== What the task requires ==
Go through the records below and return each line that has "build" in it.

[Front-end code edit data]
__________
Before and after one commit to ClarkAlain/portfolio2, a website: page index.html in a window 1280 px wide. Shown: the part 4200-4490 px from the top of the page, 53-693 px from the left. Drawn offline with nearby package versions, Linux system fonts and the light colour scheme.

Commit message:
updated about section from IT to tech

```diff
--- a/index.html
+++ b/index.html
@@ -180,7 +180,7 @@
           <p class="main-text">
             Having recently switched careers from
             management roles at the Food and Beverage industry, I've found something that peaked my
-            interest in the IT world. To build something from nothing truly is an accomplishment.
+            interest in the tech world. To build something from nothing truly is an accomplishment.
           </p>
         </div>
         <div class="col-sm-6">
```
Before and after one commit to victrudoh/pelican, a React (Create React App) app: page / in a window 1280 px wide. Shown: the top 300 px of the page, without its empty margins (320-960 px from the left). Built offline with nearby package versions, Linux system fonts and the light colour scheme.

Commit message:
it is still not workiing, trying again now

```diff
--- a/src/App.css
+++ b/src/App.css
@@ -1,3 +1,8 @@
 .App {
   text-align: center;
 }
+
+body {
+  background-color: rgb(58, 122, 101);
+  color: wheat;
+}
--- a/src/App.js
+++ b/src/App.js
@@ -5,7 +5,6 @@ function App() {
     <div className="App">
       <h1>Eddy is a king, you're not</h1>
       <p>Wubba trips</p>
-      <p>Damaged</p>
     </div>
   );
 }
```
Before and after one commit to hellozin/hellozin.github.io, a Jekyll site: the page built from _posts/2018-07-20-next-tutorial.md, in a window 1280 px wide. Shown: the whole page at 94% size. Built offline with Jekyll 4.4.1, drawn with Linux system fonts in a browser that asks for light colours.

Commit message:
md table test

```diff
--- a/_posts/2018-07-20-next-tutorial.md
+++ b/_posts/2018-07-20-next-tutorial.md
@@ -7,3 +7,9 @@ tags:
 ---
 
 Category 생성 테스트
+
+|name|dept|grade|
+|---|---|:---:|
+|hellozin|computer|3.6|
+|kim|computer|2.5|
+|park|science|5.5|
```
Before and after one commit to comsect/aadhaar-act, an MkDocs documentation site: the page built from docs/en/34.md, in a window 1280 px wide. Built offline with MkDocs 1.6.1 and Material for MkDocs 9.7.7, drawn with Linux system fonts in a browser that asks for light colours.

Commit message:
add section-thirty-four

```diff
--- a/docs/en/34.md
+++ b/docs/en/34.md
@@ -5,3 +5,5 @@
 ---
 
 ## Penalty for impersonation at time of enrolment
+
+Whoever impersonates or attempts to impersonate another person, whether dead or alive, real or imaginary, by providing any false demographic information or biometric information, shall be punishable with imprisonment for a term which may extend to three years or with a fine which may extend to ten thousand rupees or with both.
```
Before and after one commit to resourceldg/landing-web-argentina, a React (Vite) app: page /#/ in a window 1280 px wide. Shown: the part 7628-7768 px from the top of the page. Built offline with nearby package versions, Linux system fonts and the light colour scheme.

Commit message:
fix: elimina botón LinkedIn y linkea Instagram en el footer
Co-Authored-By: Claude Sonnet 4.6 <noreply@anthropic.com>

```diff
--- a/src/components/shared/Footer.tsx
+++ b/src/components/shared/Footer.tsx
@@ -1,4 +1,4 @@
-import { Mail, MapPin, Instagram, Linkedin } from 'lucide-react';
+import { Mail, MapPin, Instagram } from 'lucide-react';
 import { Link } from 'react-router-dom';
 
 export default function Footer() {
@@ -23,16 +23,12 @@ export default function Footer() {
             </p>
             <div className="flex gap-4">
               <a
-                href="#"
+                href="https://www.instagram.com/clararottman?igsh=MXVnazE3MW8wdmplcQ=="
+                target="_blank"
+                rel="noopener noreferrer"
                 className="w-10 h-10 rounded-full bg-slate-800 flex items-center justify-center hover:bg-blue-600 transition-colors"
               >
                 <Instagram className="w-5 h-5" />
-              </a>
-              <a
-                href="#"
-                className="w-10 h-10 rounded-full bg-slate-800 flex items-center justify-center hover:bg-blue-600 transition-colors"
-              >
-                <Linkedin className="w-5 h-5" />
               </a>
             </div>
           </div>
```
__________
== Solution to the exercise ==
-            interest in the IT world. To build something from nothing truly is an accomplishment.
+            interest in the tech world. To build something from nothing truly is an accomplishment.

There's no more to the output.